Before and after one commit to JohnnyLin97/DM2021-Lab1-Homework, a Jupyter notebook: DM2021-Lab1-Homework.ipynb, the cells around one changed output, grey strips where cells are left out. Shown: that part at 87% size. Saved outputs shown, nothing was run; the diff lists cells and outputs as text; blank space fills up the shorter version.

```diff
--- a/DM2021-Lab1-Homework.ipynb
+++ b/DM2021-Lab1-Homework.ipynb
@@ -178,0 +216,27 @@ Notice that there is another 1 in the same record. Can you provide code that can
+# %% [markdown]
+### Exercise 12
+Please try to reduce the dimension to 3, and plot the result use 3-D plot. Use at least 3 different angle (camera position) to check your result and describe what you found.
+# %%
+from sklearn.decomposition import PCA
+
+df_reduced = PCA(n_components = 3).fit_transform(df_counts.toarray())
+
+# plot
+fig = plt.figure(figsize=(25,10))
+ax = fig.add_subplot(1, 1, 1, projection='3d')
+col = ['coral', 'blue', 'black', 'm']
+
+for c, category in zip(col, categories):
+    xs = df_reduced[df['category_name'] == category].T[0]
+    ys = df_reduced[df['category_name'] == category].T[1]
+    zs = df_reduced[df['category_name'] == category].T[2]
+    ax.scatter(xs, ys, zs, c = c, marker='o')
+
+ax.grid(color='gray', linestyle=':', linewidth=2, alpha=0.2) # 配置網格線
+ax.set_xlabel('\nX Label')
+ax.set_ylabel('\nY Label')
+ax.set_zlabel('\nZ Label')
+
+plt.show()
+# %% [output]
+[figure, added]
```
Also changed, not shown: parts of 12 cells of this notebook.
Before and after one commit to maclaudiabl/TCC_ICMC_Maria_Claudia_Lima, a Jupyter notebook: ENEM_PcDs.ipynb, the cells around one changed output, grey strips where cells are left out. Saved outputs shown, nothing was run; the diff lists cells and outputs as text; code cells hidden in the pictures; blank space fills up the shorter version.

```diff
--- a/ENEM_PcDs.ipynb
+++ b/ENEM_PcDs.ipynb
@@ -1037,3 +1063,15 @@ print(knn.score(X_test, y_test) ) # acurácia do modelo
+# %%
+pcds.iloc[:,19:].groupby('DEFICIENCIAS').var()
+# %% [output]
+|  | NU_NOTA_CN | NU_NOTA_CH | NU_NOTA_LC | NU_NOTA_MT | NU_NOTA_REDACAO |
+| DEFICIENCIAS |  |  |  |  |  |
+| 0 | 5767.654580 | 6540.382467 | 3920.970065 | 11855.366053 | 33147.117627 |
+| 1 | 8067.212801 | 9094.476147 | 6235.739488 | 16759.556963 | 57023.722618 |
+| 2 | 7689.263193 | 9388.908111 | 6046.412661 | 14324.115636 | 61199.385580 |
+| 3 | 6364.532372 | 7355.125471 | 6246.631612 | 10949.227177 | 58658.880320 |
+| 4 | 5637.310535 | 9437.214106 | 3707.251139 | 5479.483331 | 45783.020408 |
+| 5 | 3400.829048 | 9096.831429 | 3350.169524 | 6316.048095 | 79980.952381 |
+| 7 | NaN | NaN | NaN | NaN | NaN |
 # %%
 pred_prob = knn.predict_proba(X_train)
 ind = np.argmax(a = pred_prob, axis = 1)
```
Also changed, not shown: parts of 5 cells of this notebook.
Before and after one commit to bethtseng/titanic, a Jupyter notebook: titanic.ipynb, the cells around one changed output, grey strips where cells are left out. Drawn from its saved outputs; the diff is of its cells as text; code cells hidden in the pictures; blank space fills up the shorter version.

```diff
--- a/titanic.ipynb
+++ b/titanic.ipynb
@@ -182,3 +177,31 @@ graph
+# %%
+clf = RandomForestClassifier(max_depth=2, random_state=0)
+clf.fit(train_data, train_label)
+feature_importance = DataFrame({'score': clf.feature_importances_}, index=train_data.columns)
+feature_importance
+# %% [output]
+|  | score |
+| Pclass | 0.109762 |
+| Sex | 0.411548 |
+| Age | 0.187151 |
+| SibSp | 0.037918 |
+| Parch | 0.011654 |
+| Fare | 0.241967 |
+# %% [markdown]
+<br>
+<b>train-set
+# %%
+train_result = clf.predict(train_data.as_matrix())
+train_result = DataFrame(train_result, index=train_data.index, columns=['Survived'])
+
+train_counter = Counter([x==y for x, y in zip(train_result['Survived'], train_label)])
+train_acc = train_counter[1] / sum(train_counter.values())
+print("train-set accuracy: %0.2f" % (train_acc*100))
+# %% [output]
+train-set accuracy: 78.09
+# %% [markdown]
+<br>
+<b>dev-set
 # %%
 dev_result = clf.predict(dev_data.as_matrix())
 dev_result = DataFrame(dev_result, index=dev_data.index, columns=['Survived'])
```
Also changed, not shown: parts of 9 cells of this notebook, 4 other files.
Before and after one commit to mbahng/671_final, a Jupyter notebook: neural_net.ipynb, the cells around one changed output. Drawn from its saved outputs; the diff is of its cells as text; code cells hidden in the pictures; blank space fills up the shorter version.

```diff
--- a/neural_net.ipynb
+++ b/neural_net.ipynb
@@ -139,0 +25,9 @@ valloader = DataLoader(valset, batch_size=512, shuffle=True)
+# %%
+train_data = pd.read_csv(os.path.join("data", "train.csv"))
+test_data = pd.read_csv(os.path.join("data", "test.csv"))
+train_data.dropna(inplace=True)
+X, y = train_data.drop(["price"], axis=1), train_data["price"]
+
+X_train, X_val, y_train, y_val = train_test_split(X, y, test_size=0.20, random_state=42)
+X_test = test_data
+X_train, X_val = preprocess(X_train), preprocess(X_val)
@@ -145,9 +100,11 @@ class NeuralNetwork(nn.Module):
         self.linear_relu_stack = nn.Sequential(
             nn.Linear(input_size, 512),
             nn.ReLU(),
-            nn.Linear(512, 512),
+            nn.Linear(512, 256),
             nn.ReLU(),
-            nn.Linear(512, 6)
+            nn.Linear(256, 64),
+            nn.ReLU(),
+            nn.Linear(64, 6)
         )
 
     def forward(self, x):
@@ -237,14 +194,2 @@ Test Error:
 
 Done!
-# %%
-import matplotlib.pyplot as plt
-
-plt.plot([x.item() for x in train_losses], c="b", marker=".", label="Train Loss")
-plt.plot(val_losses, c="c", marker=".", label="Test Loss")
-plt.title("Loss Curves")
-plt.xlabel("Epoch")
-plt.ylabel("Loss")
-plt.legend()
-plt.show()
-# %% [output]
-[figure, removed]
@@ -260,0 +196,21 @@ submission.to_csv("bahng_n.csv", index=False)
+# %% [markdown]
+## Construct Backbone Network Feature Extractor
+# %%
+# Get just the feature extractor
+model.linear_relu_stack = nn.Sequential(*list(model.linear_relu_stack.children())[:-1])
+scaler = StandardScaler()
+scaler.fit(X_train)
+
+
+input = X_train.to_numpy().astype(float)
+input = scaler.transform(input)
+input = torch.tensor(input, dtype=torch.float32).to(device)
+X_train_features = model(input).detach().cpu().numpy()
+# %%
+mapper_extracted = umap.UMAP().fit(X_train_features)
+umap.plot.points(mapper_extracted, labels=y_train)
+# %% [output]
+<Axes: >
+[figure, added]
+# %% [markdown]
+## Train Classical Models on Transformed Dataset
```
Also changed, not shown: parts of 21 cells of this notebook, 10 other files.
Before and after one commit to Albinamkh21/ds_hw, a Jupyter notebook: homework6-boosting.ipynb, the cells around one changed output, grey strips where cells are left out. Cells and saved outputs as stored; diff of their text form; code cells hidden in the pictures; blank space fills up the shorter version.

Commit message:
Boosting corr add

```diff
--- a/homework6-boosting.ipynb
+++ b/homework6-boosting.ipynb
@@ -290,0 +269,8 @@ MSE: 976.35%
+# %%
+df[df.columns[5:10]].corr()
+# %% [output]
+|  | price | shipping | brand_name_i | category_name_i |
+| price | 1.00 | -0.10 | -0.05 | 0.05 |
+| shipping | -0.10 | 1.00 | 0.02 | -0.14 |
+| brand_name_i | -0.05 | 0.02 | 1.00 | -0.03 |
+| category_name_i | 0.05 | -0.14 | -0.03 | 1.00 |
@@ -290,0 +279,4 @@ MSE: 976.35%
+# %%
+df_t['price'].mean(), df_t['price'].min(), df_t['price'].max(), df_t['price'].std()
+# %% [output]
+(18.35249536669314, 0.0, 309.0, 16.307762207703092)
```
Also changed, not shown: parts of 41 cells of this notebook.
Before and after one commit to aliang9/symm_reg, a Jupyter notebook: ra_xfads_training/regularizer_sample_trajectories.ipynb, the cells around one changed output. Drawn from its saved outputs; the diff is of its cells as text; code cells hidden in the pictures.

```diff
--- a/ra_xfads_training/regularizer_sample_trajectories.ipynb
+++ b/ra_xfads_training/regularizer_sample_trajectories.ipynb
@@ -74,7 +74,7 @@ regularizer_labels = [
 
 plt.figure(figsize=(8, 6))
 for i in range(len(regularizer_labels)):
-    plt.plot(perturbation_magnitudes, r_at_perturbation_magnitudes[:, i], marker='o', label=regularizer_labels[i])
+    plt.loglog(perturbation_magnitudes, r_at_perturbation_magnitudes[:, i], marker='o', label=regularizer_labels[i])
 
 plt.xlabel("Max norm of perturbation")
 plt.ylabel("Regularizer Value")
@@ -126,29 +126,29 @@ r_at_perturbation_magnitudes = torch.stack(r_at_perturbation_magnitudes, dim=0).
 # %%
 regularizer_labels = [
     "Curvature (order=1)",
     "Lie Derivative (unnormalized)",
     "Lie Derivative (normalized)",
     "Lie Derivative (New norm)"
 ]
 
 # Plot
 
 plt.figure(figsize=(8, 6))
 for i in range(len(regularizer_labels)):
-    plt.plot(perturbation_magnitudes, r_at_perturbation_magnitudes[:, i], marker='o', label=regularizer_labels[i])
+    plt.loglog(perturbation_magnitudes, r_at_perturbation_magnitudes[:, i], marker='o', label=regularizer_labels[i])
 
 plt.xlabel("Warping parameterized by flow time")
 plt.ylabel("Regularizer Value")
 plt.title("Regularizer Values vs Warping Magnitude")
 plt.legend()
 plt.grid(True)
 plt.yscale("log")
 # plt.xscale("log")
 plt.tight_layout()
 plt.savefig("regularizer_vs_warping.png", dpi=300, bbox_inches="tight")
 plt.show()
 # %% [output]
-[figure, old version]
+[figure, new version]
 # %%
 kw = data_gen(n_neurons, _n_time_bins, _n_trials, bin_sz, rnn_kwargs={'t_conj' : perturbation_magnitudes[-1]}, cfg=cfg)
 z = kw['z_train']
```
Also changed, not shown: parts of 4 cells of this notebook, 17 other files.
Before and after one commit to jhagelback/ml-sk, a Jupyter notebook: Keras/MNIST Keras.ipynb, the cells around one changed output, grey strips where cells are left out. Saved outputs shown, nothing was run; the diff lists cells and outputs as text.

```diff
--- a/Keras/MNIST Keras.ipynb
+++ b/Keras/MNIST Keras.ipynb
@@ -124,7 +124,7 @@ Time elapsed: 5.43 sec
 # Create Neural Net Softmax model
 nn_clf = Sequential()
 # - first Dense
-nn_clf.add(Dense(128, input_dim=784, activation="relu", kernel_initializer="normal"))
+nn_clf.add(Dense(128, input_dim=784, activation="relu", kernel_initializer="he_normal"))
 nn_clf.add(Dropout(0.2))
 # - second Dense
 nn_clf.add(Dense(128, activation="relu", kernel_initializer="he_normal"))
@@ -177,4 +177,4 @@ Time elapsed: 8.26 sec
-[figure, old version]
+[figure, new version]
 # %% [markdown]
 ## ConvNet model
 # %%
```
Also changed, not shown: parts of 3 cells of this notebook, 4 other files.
:::
Task to complete:
Lines holding the string "title": find them in the listing above and copy each one.

Exercise answer:
-plt.title("Loss Curves")
 plt.title("Regularizer Values vs Warping Magnitude")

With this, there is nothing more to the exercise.